→ **Data to process**:

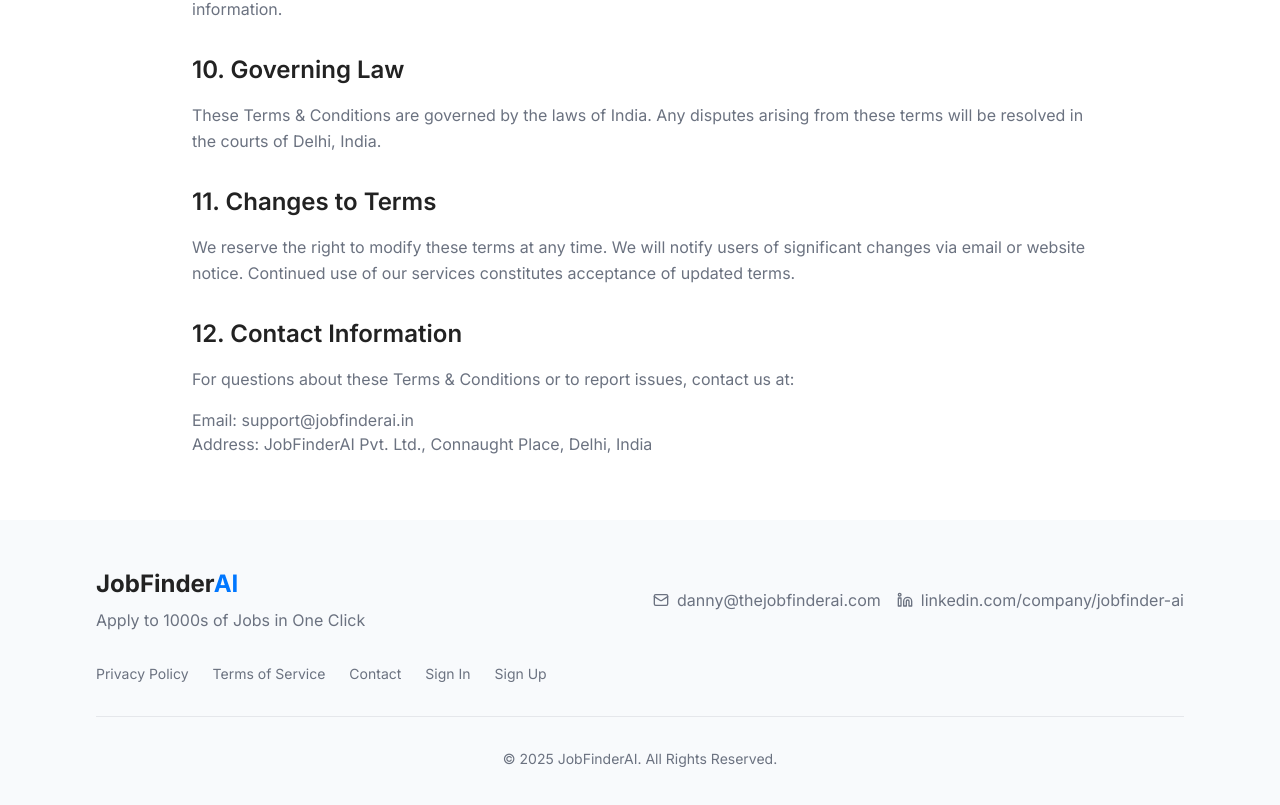
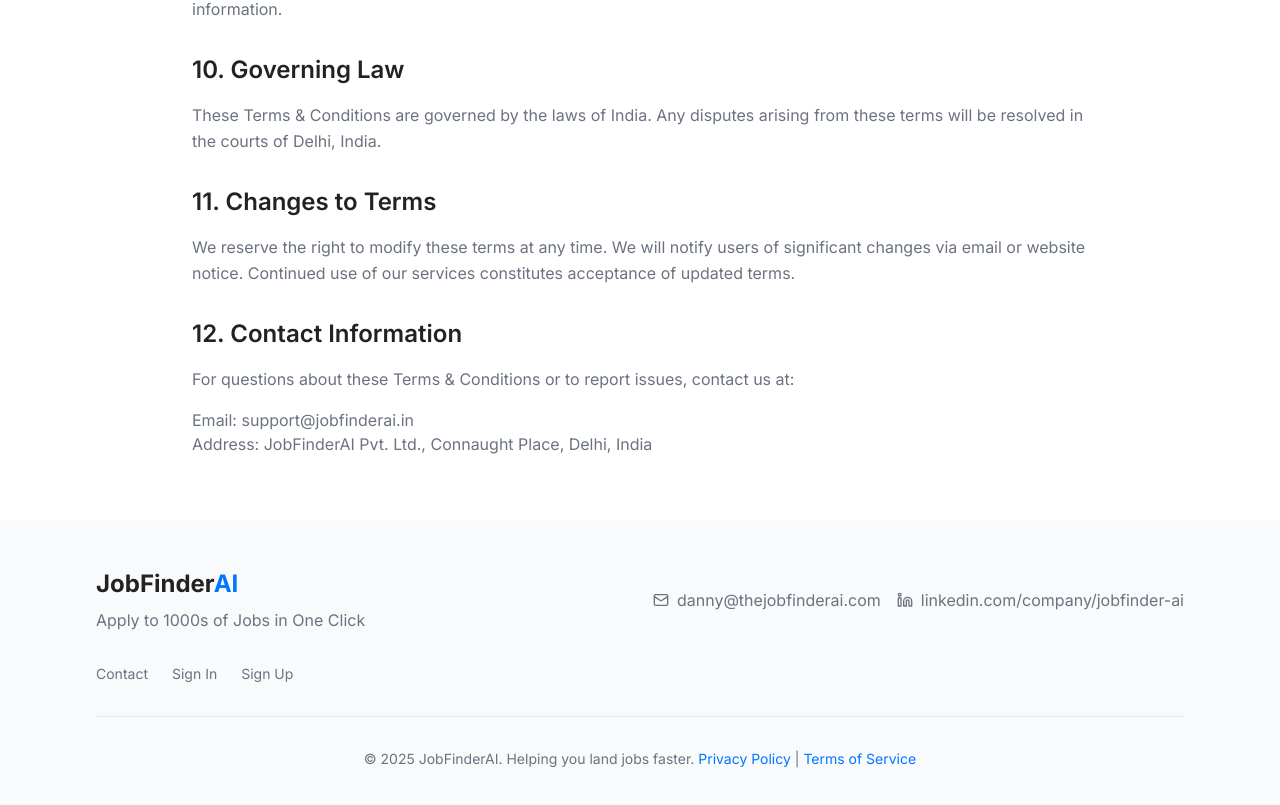
Before and after one commit to Danaemisdan/ai-job-rocket-launch, a React (Vite) app: page /terms in a window 1280 px wide. Shown: the part 2220-3025 px from the top of the page. Built offline with nearby package versions, Linux system fonts and the light colour scheme.

Commit message:
Fix: Footer links to privacy and terms
Updated the footer links to point to the correct routes.

```diff
--- a/src/components/landing/Footer.tsx
+++ b/src/components/landing/Footer.tsx
@@ -1,7 +1,9 @@
 
 import { Mail, Linkedin } from "lucide-react";
+
 const Footer = () => {
-  return <footer className="bg-footer-bg py-12 px-4">
+  return (
+    <footer className="bg-footer-bg py-12 px-4">
       <div className="container mx-auto max-w-6xl">
         {/* Main Footer Content */}
         <div className="flex flex-col md:flex-row justify-between items-start md:items-center mb-8">
@@ -28,18 +30,22 @@ const Footer = () => {
 
         {/* Footer Links */}
         <div className="flex flex-wrap justify-center md:justify-start gap-6 mb-8 text-sm">
-          <a href="/privacypolicy" className="text-muted-text hover:text-primary transition-colors">Privacy Policy</a>
-          <a href="/terms" className="text-muted-text hover:text-primary transition-colors">Terms of Service</a>
           <a href="#contact" className="text-muted-text hover:text-primary transition-colors">Contact</a>
           <a href="/signin" className="text-muted-text hover:text-primary transition-colors">Sign In</a>
           <a href="/signup" className="text-muted-text hover:text-primary transition-colors">Sign Up</a>
         </div>
 
         {/* Copyright */}
-        <div className="text-center text-muted-text text-sm pt-8 border-t border-gray-200">
-          © 2025 JobFinderAI. All Rights Reserved.
+        <div className="text-center text-sm pt-8 border-t border-gray-200">
+          <p className="text-muted-text">
+            © 2025 JobFinderAI. Helping you land jobs faster.{" "}
+            <a href="/privacypolicy" target="_blank" className="text-primary hover:underline">Privacy Policy</a> |{" "}
+            <a href="/terms" target="_blank" className="text-primary hover:underline">Terms of Service</a>
+          </p>
         </div>
       </div>
-    </footer>;
+    </footer>
+  );
 };
+
 export default Footer;
```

→ **Task objective**: You need to copy every entry exactly, taking out only the pictures.

→ **Result below**:
Before and after one commit to Danaemisdan/ai-job-rocket-launch, a React (Vite) app: page /terms in a window 1280 px wide. Shown: the part 2220-3025 px from the top of the page. Built offline with nearby package versions, Linux system fonts and the light colour scheme.

Commit message:
Fix: Footer links to privacy and terms
Updated the footer links to point to the correct routes.

```diff
--- a/src/components/landing/Footer.tsx
+++ b/src/components/landing/Footer.tsx
@@ -1,7 +1,9 @@
 
 import { Mail, Linkedin } from "lucide-react";
+
 const Footer = () => {
-  return <footer className="bg-footer-bg py-12 px-4">
+  return (
+    <footer className="bg-footer-bg py-12 px-4">
       <div className="container mx-auto max-w-6xl">
         {/* Main Footer Content */}
         <div className="flex flex-col md:flex-row justify-between items-start md:items-center mb-8">
@@ -28,18 +30,22 @@ const Footer = () => {
 
         {/* Footer Links */}
         <div className="flex flex-wrap justify-center md:justify-start gap-6 mb-8 text-sm">
-          <a href="/privacypolicy" className="text-muted-text hover:text-primary transition-colors">Privacy Policy</a>
-          <a href="/terms" className="text-muted-text hover:text-primary transition-colors">Terms of Service</a>
           <a href="#contact" className="text-muted-text hover:text-primary transition-colors">Contact</a>
           <a href="/signin" className="text-muted-text hover:text-primary transition-colors">Sign In</a>
           <a href="/signup" className="text-muted-text hover:text-primary transition-colors">Sign Up</a>
         </div>
 
         {/* Copyright */}
-        <div className="text-center text-muted-text text-sm pt-8 border-t border-gray-200">
-          © 2025 JobFinderAI. All Rights Reserved.
+        <div className="text-center text-sm pt-8 border-t border-gray-200">
+          <p className="text-muted-text">
+            © 2025 JobFinderAI. Helping you land jobs faster.{" "}
+            <a href="/privacypolicy" target="_blank" className="text-primary hover:underline">Privacy Policy</a> |{" "}
+            <a href="/terms" target="_blank" className="text-primary hover:underline">Terms of Service</a>
+          </p>
         </div>
       </div>
-    </footer>;
+    </footer>
+  );
 };
+
 export default Footer;
```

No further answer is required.